Background: Climate change projections have highlighted the need for public health planning for extremeheat. In Adelaide, South Australia, hot weather is characteristic of summer and heatwaves can have a significanthealth burden. This study examines the heat thresholds and temperature relationships for mortalityand morbidity outcomes in Adelaide.Methods: Daily maximum and minimum temperatures, daily mortality, ambulance call-outs, emergency department(ED) presentations and hospital admissions were obtained for Adelaide, between 1993 and 2009.Heat thresholds for health outcomes were estimated using an observed/expected analysis.
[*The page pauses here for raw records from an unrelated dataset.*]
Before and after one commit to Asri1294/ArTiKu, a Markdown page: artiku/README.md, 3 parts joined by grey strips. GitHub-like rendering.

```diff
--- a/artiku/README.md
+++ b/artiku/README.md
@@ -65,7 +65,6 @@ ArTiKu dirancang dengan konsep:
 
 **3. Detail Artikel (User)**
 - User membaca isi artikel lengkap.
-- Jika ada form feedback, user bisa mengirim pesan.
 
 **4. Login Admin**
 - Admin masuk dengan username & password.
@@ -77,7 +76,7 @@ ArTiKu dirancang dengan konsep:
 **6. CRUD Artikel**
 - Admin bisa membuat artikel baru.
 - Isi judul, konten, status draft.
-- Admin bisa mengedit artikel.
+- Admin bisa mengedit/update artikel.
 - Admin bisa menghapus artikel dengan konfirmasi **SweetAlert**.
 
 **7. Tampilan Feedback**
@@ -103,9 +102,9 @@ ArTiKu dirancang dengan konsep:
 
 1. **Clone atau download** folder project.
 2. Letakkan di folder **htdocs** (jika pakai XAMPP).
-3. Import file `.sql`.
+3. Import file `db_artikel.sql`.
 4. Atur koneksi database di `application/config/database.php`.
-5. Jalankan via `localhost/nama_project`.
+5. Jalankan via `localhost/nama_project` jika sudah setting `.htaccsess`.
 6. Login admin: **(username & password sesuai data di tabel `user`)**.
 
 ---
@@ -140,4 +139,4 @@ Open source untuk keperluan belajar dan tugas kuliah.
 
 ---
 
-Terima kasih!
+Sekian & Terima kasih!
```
Generalized estimatingequations were used to estimate the percentage increase in mortality and morbidity outcomes abovethe threshold temperatures, with adjustment for the effects of ozone (O3) and particulate matterb10 'm inmass median aerodynamic diameter (PM10). Effect estimates are reported as incidence rate ratios (IRRs).Results: Heat-related mortality and morbidity become apparent above maximum and minimum temperaturethresholds of 30 °C and 16 °C for mortality; 26 °C and 18 °C for ambulance call-outs; and 34 °C and 22 °C forheat-related ED presentations.Most health outcomes showed a positive relationship with daily temperaturesover thresholds. When adjusted for air pollutants, a 10 °C increase in maximum temperature was associatedwith a 4.9% increase in daily ambulance call-outs (IRR 1.049; 95% CI 1.027'1.072), and a 3.4% increase inmental health related hospital admissions (IRR 1.034; 95% CI 1.009'1.059) for the all-age population. HeatrelatedED presentations increased over 6-fold per 10 °C increase in maximum temperature. Daily temperatureswere also associated with all-cause and mental health related ED presentations. Associations betweentemperature over thresholds and daily mortality and renal hospital admissions were not significant when adjustedfor ozone and PM10; however at extreme temperatures mortality increased significantly with increasingheat duration.Conclusions: Heat-attributable mortality and morbidity are associated with elevated summer temperatures inAdelaide, particularly ambulance call-outs, mental health and heat-related illness.
Original languageEnglish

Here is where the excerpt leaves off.